PostgreSQL contains a comprehensive set of character string operators, from simple text concatenation and string comparison, to a strong set of regular expression matching. Character string operators are valid upon values of types char, varchar, and PostgreSQL's own text type.

The following sections describe the basic comparison and concatenation operators, as well as the implementation of case-sensitive and case-insensitive regular expression operators.

Basic comparison

Each of the basic character string comparison and concatenation operators supported by PostgreSQL are listed in Table 5-1.

Note: Note that the LIKE and ILIKE keywords, which call to the like() function, are sometimes referred to as string comparison operators . These keywords are covered in the Section called Functions ".

Table 5-1. Basic Character String Operators

Operator

Usage

Description

=

' string ' = ' comparison '

A comparison returning true if string matches comparison identically

!=

' string ' != ' comparison '

A comparison returning true if string does not match comparison identically

<>

' string ' <> ' comparison '

Identical to the != operator

<

' string ' < ' comparison '

A comparison returning true if string should be sorted alphabetically before comparison

<=

' string ' <= ' comparison '

A comparison returning true if string should be sorted alphabetically before comparison , or if the values are identical

>

' string ' > ' comparison '

A comparison returning true if string should be sorted alphabetically after comparison

>=

' string ' >= ' comparison '

A comparison returning true if string should be sorted alphabetically after comparison , or if the values are identical

Each of the string comparison operators returns a Boolean result of either true or false. The alphabetical sorting referred to by Table 5-1 compares each sequential character in a string, determining if one character is considered 'greater than' or 'less than' the other. If the leading characters in two strings are at all identical, each character is checked from left to right until two different characters are found for comparison. In this sorting scheme, characters are determined to be higher than one another based on their ASCII value, as demonstrated in the following example:

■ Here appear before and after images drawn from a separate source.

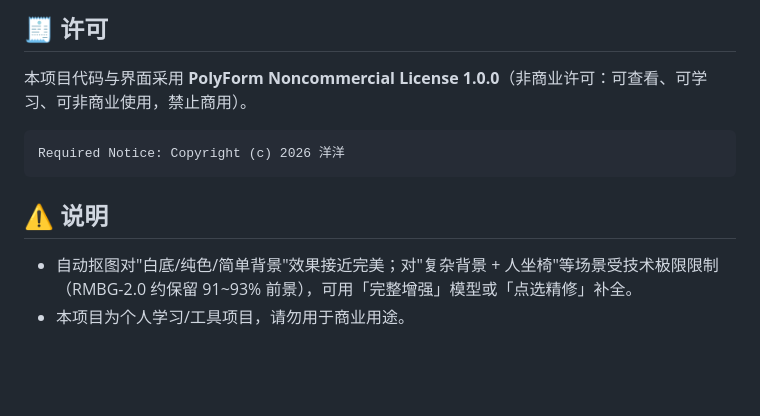
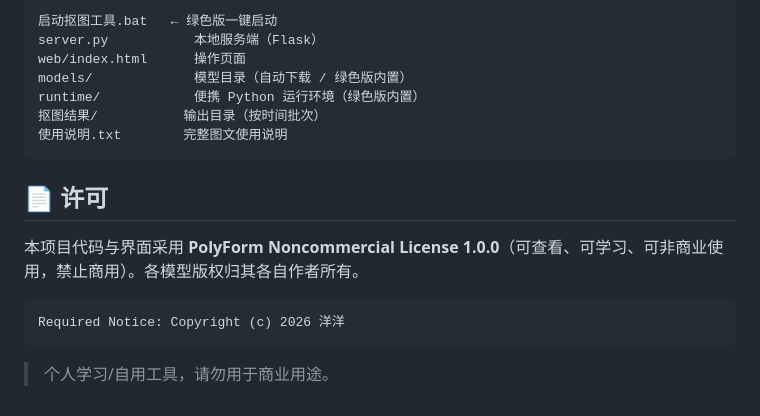
Before and after one commit to yyds8170-ctrl/yang-pixelcut, a Markdown page: README.md, the part around one of its changes. GitHub-like rendering; blank space fills up the shorter version.

````diff
--- a/README.md
+++ b/README.md
@@ -81,13 +70,20 @@ runtime/            便携版 Python 运行环境（绿色版内置）
 
-## 🧾 许可
+```
+启动抠图工具.bat   ← 绿色版一键启动
+server.py           本地服务端（Flask）
+web/index.html      操作页面
+models/             模型目录（自动下载 / 绿色版内置）
+runtime/            便携 Python 运行环境（绿色版内置）
+抠图结果/           输出目录（按时间批次）
+使用说明.txt        完整图文使用说明
+```
 
-本项目代码与界面采用 **PolyForm Noncommercial License 1.0.0**（非商业许可：可查看、可学习、可非商业使用，禁止商用）。
+## 📄 许可
+
+本项目代码与界面采用 **PolyForm Noncommercial License 1.0.0**（可查看、可学习、可非商业使用，禁止商用）。各模型版权归其各自作者所有。
 
 ```
 Required Notice: Copyright (c) 2026 洋洋
 ```
 
-## ⚠️ 说明
-
-- 自动抠图对"白底/纯色/简单背景"效果接近完美；对"复杂背景 + 人坐椅"等场景受技术极限限制（RMBG-2.0 约保留 91~93% 前景），可用「完整增强」模型或「点选精修」补全。
-- 本项目为个人学习/工具项目，请勿用于商业用途。
+> 个人学习/自用工具，请勿用于商业用途。
````
Also changed, not shown: other parts of README.md (+45 -56 lines).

booktown=# 
SELECT letter,

booktown-# 
       ascii(letter)

booktown-# 
       FROM text_sorting

booktown-# 
       ORDER BY letter ASC;

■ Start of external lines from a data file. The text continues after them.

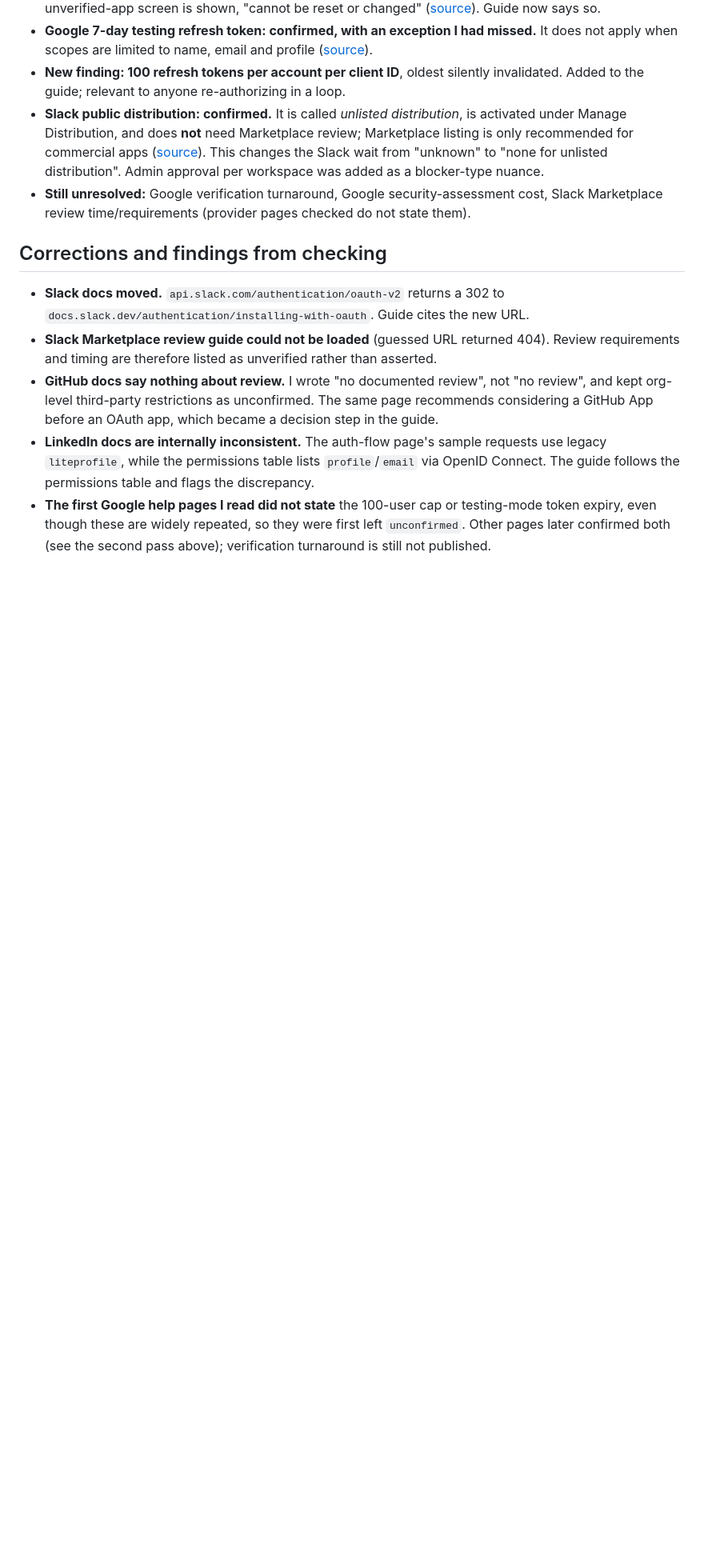
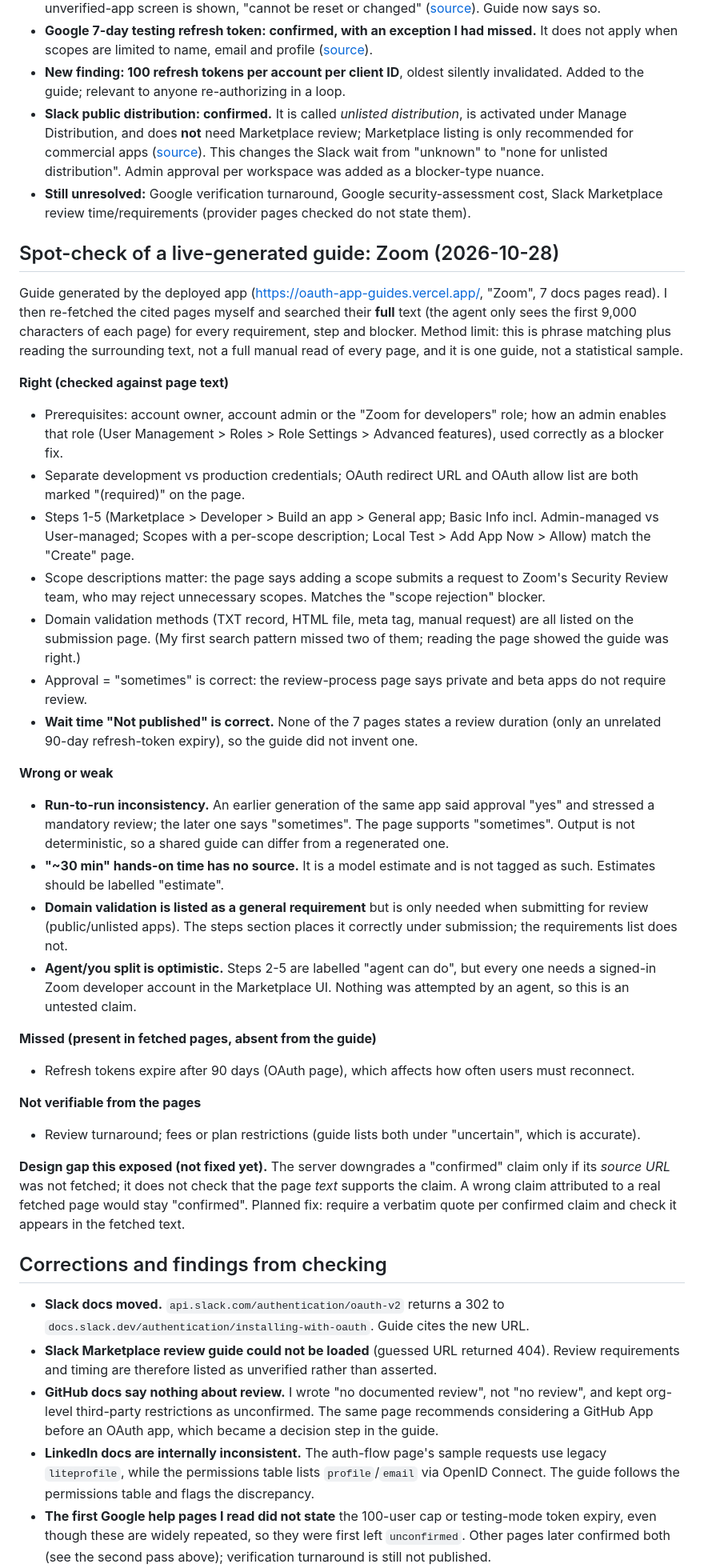
Before and after one commit to hardik261299/oauth-app-guides, a Markdown page: VERIFICATION.md, the part around one of its changes. Shown at 80% size. Rendered like a GitHub page; blank space fills up the shorter version.

Commit message:
Add spot-check of generated Zoom guide to verification log
Co-Authored-By: Claude Sonnet 5.5 <noreply@anthropic.com>

```diff
--- a/VERIFICATION.md
+++ b/VERIFICATION.md
@@ -22,6 +22,33 @@ Items first written as "general knowledge" were looked up and the guides updated
 - **Slack public distribution: confirmed.** It is called *unlisted distribution*, is activated under Manage Distribution, and does **not** need Marketplace review; Marketplace listing is only recommended for commercial apps ([source](https://docs.slack.dev/distribution/)). This changes the Slack wait from "unknown" to "none for unlisted distribution". Admin approval per workspace was added as a blocker-type nuance.
 - **Still unresolved:** Google verification turnaround, Google security-assessment cost, Slack Marketplace review time/requirements (provider pages checked do not state them).
 
+## Spot-check of a live-generated guide: Zoom (2026-10-28)
+
+Guide generated by the deployed app (https://oauth-app-guides.vercel.app/, "Zoom", 7 docs pages read). I then re-fetched the cited pages myself and searched their **full** text (the agent only sees the first 9,000 characters of each page) for every requirement, step and blocker. Method limit: this is phrase matching plus reading the surrounding text, not a full manual read of every page, and it is one guide, not a statistical sample.
+
+**Right (checked against page text)**
+- Prerequisites: account owner, account admin or the "Zoom for developers" role; how an admin enables that role (User Management > Roles > Role Settings > Advanced features), used correctly as a blocker fix.
+- Separate development vs production credentials; OAuth redirect URL and OAuth allow list are both marked "(required)" on the page.
+- Steps 1-5 (Marketplace > Developer > Build an app > General app; Basic Info incl. Admin-managed vs User-managed; Scopes with a per-scope description; Local Test > Add App Now > Allow) match the "Create" page.
+- Scope descriptions matter: the page says adding a scope submits a request to Zoom's Security Review team, who may reject unnecessary scopes. Matches the "scope rejection" blocker.
+- Domain validation methods (TXT record, HTML file, meta tag, manual request) are all listed on the submission page. (My first search pattern missed two of them; reading the page showed the guide was right.)
+- Approval = "sometimes" is correct: the review-process page says private and beta apps do not require review.
+- **Wait time "Not published" is correct.** None of the 7 pages states a review duration (only an unrelated 90-day refresh-token expiry), so the guide did not invent one.
+
+**Wrong or weak**
+- **Run-to-run inconsistency.** An earlier generation of the same app said approval "yes" and stressed a mandatory review; the later one says "sometimes". The page supports "sometimes". Output is not deterministic, so a shared guide can differ from a regenerated one.
+- **"~30 min" hands-on time has no source.** It is a model estimate and is not tagged as such. Estimates should be labelled "estimate".
+- **Domain validation is listed as a general requirement** but is only needed when submitting for review (public/unlisted apps). The steps section places it correctly under submission; the requirements list does not.
+- **Agent/you split is optimistic.** Steps 2-5 are labelled "agent can do", but every one needs a signed-in Zoom developer account in the Marketplace UI. Nothing was attempted by an agent, so this is an untested claim.
+
+**Missed (present in fetched pages, absent from the guide)**
+- Refresh tokens expire after 90 days (OAuth page), which affects how often users must reconnect.
+
+**Not verifiable from the pages**
+- Review turnaround; fees or plan restrictions (guide lists both under "uncertain", which is accurate).
+
+**Design gap this exposed (not fixed yet).** The server downgrades a "confirmed" claim only if its *source URL* was not fetched; it does not check that the page *text* supports the claim. A wrong claim attributed to a real fetched page would stay "confirmed". Planned fix: require a verbatim quote per confirmed claim and check it appears in the fetched text.
+
 ## Corrections and findings from checking
 
 - **Slack docs moved.** `api.slack.com/authentication/oauth-v2` returns a 302 to `docs.slack.dev/authentication/installing-with-oauth`. Guide cites the new URL.
```
Also changed, not shown: other parts of VERIFICATION.md (+1 -1 lines).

 letter | ascii
--------+-------
 0      |    48
 1      |    49
 2      |    50
 3      |    51
 A      |    65
 B      |    66
 C      |    67
 D      |    68
 a      |    97
 b      |    98
 c      |    99
 d      |   100
(12 rows)

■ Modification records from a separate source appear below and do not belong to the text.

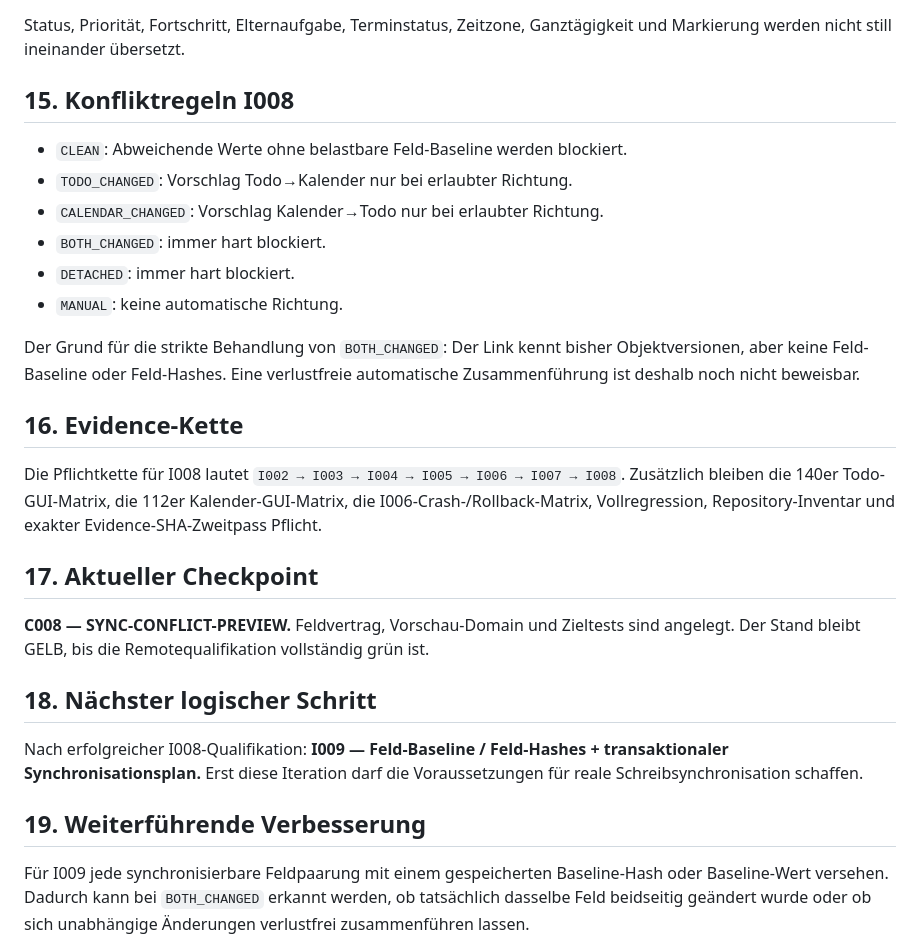
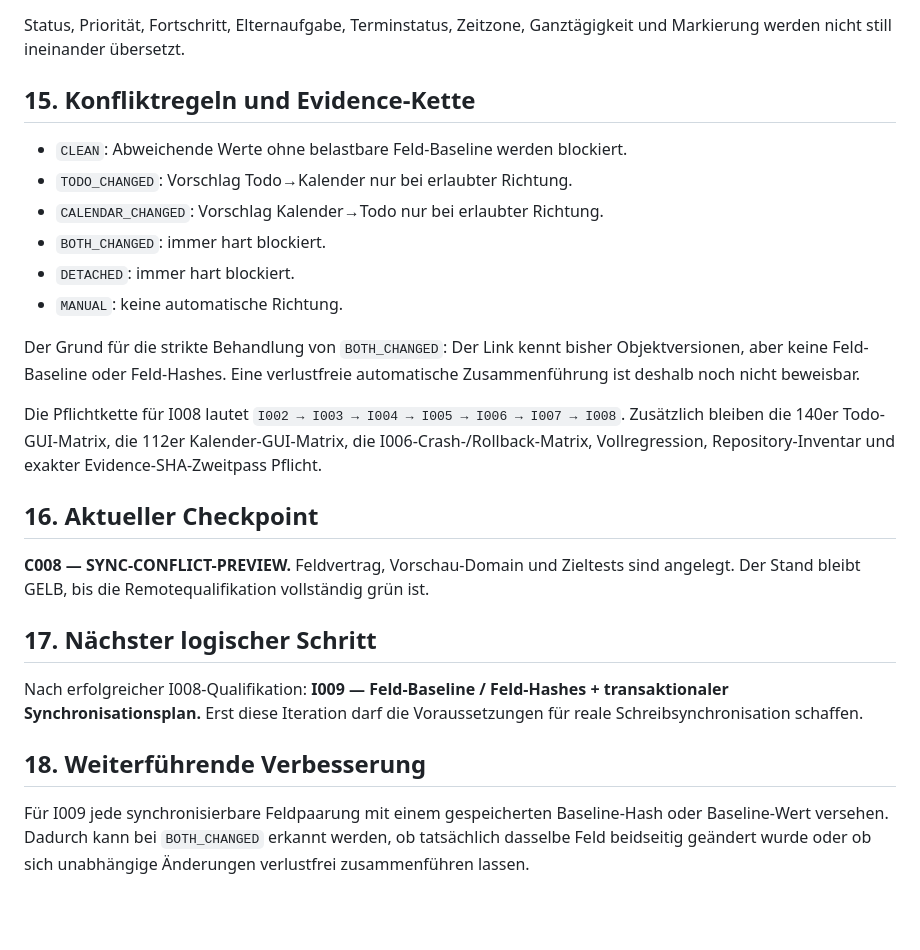
Before and after one commit to provoware/PROVOWARE_PLANER_TOOL_2026, a Markdown page: README.md, the part around the change. Drawn GitHub-style; blank space fills up the shorter version.

Commit message:
I008: kanonische README-Portalüberschriften wiederherstellen

```diff
--- a/README.md
+++ b/README.md
@@ -81,7 +81,7 @@ Feldregeln:
 
 Status, Priorität, Fortschritt, Elternaufgabe, Terminstatus, Zeitzone, Ganztägigkeit und Markierung werden nicht still ineinander übersetzt.
 
-## 15. Konfliktregeln I008
+## 15. Konfliktregeln und Evidence-Kette
 - `CLEAN`: Abweichende Werte ohne belastbare Feld-Baseline werden blockiert.
 - `TODO_CHANGED`: Vorschlag Todo→Kalender nur bei erlaubter Richtung.
 - `CALENDAR_CHANGED`: Vorschlag Kalender→Todo nur bei erlaubter Richtung.
@@ -91,14 +91,13 @@ Status, Priorität, Fortschritt, Elternaufgabe, Terminstatus, Zeitzone, Ganztäg
 
 Der Grund für die strikte Behandlung von `BOTH_CHANGED`: Der Link kennt bisher Objektversionen, aber keine Feld-Baseline oder Feld-Hashes. Eine verlustfreie automatische Zusammenführung ist deshalb noch nicht beweisbar.
 
-## 16. Evidence-Kette
 Die Pflichtkette für I008 lautet `I002 → I003 → I004 → I005 → I006 → I007 → I008`. Zusätzlich bleiben die 140er Todo-GUI-Matrix, die 112er Kalender-GUI-Matrix, die I006-Crash-/Rollback-Matrix, Vollregression, Repository-Inventar und exakter Evidence-SHA-Zweitpass Pflicht.
 
-## 17. Aktueller Checkpoint
+## 16. Aktueller Checkpoint
 **C008 — SYNC-CONFLICT-PREVIEW.** Feldvertrag, Vorschau-Domain und Zieltests sind angelegt. Der Stand bleibt GELB, bis die Remotequalifikation vollständig grün ist.
 
-## 18. Nächster logischer Schritt
+## 17. Nächster logischer Schritt
 Nach erfolgreicher I008-Qualifikation: **I009 — Feld-Baseline / Feld-Hashes + transaktionaler Synchronisationsplan.** Erst diese Iteration darf die Voraussetzungen für reale Schreibsynchronisation schaffen.
 
-## 19. Weiterführende Verbesserung
+## 18. Weiterführende Verbesserung
 Für I009 jede synchronisierbare Feldpaarung mit einem gespeicherten Baseline-Hash oder Baseline-Wert versehen. Dadurch kann bei `BOTH_CHANGED` erkannt werden, ob tatsächlich dasselbe Feld beidseitig geändert wurde oder ob sich unabhängige Änderungen verlustfrei zusammenführen lassen.
```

If you are unsure of how a character will be sorted, you can use the ascii() function to determine the ASCII value of the character. This function is described further in the Section called Functions ." Example 5-3 illustrates a comparative check on the books table, and returns all titles whose first letter would be sorted before the letter D .

Example 5-3. Comparing strings

booktown=# 
SELECT title FROM books

booktown-# 
             WHERE substr(title, 1, 1) < 'D';

            title
-----------------------------
 2001: A Space Odyssey
 Bartholomew and the Oobleck
(2 rows)

String concatenation

The text concatenation operator (||) is an invaluable tool for formatting output results. Like all operators, it may be used anywhere a constant value is allowed in a SQL statement. Values may be repeatedly concatenated in a single statement by simply appending the || operator after each appended string constant or identifier.

As an example, it might be used in the WHERE clause in order to constrain rows by comparing against a dynamically generated character string. Example 5-4 demonstrates how to use this operator.

Example 5-4. Concatenating strings

booktown=# 
SELECT 'The Title: ' || title || ', by ' ||

booktown-# 
       first_name || ' ' || last_name AS book_info

booktown-# 
       FROM books NATURAL JOIN authors AS a (author_id)

booktown-# 
       LIMIT 3;

                       book_info
--------------------------------------------------------
 The Title: The Shining, by Stephen King
 The Title: Dune, by Frank Herbert
 The Title: 2001: A Space Odyssey, by Arthur C. Clarke
(3 rows)

Regular expression matching operators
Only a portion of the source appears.